I thought this was interesting enough to be worth quoting. From “Globalization and Violence Against Women,” by Lorraine Radford and Kaname Tsutsumi, in Women’s Studies International Forum (Jan 2004).
With globalization the boundaries between entrapment and slavery have become more blurred. The sale of women into sexual slavery or for marriage has been made easier by information technology and the shrinking of space and time associated with globalization. Human trafficking into prostitution and sexual slavery is big business, bringing profits in the region of $7 billion per year in 1998, and it is growing worldwide (Kelly & Regan, 2000, p. 16). It is also less risky than trafficking drugs as the penalties in most countries are lower. Kelly and Regan (2000) have used the concept of a “continuum of control” to refer to the degrees of force, coercion and trickery used to get women into the sex trade.
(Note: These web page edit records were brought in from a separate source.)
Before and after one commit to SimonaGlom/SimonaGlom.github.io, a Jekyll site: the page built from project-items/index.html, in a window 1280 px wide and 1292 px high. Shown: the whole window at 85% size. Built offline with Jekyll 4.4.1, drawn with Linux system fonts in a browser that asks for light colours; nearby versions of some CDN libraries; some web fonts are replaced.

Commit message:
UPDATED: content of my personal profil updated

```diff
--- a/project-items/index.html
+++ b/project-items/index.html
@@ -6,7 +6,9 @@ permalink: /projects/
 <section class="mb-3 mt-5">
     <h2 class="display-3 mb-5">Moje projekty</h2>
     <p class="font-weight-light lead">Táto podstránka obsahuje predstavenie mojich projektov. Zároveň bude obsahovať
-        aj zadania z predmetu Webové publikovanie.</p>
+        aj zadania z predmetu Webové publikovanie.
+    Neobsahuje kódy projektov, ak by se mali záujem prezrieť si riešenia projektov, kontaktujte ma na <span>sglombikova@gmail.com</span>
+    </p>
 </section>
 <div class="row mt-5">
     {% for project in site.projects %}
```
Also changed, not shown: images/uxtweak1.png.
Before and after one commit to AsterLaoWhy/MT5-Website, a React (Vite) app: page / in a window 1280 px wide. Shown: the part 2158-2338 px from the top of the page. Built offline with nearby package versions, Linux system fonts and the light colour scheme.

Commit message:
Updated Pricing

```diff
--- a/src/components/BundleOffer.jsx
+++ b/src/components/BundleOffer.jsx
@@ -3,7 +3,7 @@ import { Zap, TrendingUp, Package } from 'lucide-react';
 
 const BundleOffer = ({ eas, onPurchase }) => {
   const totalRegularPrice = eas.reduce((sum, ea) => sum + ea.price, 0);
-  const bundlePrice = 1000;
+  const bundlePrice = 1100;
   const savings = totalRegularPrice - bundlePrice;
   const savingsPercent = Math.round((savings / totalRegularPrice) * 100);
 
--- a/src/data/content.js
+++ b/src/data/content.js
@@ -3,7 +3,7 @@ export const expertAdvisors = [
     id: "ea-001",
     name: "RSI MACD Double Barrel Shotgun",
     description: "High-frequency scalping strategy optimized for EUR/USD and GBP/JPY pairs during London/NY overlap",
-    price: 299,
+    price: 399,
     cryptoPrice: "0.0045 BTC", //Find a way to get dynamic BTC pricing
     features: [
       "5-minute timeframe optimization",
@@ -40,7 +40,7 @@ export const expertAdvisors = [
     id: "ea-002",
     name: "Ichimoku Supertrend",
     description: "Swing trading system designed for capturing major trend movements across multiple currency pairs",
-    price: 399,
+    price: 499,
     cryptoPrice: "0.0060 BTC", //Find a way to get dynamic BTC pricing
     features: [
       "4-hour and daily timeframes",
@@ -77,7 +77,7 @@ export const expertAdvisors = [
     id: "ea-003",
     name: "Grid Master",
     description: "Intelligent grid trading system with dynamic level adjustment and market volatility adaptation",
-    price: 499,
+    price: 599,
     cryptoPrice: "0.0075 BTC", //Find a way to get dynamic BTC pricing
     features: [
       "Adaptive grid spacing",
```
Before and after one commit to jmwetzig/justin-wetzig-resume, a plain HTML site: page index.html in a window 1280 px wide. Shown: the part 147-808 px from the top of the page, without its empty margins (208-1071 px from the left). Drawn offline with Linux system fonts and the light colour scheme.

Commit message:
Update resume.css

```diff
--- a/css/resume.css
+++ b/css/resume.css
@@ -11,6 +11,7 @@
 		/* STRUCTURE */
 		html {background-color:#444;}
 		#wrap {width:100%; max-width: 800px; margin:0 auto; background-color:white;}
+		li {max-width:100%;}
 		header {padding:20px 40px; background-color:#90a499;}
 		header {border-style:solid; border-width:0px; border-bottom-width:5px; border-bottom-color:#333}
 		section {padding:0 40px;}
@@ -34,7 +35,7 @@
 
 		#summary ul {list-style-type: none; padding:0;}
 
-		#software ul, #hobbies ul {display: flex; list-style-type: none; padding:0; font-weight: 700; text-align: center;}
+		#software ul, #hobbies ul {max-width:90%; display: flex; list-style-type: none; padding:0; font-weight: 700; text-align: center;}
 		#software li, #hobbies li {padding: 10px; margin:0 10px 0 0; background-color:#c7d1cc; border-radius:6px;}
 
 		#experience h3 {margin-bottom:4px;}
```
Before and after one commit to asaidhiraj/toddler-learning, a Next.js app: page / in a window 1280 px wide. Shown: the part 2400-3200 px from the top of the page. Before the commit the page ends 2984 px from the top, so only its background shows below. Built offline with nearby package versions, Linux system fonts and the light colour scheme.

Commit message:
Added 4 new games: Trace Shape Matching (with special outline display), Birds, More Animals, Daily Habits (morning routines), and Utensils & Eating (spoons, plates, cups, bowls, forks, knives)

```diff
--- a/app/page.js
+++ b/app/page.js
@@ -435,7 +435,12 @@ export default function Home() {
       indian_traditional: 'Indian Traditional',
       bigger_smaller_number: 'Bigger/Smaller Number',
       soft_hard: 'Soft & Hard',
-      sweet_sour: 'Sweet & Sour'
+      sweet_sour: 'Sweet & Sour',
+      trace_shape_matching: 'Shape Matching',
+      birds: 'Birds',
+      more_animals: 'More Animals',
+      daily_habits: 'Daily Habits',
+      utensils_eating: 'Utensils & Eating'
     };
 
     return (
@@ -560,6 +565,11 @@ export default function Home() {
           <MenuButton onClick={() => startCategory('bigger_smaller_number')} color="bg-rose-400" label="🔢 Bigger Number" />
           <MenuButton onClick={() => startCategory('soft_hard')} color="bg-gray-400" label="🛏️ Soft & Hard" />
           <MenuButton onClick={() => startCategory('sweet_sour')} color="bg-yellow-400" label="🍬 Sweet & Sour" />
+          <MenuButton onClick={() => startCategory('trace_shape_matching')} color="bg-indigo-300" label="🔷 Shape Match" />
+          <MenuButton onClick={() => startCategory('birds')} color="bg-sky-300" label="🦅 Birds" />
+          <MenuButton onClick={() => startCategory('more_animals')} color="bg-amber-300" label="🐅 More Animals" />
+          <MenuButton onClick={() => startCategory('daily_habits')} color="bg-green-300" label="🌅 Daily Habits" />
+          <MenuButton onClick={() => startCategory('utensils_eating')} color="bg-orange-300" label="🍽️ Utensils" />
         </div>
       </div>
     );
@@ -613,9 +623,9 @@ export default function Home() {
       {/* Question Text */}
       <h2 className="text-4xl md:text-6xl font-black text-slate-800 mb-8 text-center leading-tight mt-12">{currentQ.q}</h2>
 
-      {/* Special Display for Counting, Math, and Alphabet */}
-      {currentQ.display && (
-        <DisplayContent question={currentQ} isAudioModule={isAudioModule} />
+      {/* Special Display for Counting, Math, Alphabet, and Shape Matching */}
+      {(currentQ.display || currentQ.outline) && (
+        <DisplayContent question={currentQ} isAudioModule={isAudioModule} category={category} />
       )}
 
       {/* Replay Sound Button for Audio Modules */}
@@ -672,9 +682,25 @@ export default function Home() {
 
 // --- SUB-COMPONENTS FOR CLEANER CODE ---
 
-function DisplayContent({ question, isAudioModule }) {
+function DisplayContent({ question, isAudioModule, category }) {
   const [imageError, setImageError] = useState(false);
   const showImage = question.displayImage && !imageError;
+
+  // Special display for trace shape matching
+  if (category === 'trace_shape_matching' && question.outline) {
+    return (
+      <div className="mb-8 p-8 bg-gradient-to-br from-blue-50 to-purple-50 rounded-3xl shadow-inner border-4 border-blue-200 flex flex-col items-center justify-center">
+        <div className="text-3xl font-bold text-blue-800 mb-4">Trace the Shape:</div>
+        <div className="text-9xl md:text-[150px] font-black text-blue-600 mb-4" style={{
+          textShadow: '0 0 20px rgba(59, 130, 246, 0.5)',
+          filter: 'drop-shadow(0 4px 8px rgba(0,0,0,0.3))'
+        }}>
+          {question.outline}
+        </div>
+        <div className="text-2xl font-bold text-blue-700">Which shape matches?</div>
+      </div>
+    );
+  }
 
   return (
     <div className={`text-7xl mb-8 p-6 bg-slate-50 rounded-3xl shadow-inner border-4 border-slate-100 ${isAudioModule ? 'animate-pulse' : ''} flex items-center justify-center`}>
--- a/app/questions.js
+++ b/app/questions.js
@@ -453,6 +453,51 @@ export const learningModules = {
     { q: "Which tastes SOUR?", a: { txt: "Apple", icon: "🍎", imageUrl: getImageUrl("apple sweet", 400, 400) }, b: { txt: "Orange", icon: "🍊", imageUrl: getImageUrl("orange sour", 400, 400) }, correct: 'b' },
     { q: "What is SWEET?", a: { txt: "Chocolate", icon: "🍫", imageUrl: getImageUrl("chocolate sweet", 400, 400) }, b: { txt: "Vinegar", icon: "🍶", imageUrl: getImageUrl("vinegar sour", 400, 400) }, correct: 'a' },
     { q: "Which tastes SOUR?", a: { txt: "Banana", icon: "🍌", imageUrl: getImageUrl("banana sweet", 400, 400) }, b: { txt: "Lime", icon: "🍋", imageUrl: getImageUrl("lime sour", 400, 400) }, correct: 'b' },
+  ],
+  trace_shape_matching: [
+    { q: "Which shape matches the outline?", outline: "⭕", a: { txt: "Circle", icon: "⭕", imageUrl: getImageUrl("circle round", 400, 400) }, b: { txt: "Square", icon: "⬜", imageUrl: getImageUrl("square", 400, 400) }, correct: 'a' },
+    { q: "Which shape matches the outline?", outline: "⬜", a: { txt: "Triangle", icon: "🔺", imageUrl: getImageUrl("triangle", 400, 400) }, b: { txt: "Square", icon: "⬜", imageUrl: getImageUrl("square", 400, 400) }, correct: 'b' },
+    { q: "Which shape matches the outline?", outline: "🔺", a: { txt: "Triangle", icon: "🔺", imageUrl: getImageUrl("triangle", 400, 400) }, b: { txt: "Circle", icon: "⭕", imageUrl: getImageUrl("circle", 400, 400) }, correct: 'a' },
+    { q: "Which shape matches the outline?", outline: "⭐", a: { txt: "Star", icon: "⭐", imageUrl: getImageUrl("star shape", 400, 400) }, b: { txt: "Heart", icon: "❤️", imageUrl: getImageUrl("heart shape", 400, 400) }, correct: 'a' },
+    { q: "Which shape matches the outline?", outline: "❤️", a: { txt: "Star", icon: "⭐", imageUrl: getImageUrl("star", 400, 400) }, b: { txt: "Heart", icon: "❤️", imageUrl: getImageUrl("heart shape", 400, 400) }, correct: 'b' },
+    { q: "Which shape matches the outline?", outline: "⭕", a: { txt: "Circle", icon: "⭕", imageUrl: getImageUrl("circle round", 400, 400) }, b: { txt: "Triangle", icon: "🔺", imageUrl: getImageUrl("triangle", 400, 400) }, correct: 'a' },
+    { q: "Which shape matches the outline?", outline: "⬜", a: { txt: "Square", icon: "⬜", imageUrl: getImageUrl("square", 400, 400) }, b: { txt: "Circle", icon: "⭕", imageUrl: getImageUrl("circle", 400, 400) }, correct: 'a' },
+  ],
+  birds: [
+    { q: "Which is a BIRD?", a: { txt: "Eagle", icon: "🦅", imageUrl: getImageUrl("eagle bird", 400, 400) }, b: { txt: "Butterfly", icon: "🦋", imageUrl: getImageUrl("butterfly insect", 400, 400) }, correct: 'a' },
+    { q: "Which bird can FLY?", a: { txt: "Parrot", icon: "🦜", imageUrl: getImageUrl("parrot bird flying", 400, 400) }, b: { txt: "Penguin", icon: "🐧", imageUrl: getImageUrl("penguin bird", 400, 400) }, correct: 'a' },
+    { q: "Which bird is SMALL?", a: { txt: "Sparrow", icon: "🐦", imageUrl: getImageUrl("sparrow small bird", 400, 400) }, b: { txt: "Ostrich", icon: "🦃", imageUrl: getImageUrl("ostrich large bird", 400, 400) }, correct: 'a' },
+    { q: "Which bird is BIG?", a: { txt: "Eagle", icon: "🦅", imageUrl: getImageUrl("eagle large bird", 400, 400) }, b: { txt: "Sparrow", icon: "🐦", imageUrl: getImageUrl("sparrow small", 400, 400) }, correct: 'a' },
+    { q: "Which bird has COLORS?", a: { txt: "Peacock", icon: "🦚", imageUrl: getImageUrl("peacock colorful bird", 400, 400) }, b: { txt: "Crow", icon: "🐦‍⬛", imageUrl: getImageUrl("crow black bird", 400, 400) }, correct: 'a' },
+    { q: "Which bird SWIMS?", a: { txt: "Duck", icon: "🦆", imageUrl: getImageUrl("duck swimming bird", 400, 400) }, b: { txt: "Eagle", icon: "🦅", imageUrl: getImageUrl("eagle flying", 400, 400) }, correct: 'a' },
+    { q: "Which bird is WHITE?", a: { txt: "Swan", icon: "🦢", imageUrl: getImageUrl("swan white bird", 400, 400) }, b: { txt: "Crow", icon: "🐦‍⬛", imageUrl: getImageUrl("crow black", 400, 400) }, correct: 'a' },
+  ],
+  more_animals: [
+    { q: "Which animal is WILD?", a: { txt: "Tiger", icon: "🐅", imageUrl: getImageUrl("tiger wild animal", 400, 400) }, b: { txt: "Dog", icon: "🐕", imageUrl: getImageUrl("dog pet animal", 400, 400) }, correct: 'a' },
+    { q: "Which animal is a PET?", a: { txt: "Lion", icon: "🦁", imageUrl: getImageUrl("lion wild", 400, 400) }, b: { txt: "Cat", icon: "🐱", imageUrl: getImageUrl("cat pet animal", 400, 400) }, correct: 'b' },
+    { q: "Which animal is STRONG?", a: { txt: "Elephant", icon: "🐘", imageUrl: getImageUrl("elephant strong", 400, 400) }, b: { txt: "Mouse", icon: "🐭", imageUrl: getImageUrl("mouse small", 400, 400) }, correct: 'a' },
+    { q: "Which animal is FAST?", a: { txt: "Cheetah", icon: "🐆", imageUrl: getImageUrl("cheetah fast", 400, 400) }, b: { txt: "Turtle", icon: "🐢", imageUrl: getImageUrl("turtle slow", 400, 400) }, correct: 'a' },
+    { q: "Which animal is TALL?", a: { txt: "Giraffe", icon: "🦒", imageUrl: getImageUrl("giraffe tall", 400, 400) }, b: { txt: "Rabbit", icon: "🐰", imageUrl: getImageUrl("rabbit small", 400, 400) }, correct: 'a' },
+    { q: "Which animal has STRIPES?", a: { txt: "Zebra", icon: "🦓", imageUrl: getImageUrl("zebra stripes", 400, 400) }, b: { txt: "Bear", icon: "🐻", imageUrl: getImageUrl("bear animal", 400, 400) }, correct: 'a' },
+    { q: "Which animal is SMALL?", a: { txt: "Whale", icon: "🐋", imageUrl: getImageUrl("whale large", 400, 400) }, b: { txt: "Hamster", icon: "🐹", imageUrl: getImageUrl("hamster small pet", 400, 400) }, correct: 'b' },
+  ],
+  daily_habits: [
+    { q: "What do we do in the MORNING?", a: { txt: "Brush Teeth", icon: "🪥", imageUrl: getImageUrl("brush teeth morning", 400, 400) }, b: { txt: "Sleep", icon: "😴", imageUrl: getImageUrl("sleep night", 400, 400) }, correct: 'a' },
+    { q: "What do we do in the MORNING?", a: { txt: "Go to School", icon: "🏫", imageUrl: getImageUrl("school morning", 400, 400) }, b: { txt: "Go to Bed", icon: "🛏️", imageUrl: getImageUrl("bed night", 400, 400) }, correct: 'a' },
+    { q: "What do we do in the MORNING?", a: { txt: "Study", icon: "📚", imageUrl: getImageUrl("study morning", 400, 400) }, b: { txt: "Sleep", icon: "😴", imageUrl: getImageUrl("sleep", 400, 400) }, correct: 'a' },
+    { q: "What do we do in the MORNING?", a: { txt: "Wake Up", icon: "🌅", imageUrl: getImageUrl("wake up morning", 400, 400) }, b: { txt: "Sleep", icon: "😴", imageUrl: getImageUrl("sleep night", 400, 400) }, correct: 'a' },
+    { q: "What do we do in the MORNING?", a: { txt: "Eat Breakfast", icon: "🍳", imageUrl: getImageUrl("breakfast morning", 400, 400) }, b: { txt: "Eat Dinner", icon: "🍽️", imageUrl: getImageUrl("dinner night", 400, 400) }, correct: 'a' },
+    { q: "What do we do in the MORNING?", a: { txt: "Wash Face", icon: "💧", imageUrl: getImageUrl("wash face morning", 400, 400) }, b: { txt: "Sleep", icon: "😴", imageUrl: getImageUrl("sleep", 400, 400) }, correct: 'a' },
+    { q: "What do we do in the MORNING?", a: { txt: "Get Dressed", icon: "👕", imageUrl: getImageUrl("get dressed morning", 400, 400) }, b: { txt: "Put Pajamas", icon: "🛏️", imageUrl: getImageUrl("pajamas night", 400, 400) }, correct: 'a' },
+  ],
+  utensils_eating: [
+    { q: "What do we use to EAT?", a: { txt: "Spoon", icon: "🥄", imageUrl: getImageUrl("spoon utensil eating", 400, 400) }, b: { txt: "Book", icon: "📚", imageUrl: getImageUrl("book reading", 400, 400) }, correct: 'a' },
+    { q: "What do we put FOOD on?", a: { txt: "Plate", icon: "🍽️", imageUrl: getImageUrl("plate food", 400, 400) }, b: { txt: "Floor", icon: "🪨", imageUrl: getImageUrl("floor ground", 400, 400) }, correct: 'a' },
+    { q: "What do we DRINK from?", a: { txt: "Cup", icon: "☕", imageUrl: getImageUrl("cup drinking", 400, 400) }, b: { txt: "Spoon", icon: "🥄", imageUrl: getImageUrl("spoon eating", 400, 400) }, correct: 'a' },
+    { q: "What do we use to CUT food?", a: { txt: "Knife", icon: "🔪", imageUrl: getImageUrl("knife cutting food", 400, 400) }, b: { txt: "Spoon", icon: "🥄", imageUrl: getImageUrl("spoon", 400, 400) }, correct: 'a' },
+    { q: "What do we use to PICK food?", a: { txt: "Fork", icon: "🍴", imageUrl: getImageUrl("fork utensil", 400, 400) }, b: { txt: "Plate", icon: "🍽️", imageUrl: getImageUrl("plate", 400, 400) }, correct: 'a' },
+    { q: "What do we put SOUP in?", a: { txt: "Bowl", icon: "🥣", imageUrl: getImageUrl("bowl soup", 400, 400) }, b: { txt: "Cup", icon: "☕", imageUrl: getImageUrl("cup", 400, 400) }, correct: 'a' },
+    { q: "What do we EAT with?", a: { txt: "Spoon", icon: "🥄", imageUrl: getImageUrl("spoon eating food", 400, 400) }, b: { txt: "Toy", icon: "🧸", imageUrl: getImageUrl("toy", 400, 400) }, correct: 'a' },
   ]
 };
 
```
The continuum of control ranges from imprisonment to abduction to slavery through to debt bondage, deception and threats, but women are also procured through friendship and strategies that use love (Brown, 2000). There is no doubt that domestic violence contributes to the trafficking of women into the sex trade. Trafficked women are not always unaware of the risks they may face. Hope of a better life may outweigh the risks. This fudging of the boundaries between coercion, love and no options makes it easier to blame women for “trapping themselves” in sexual slavery.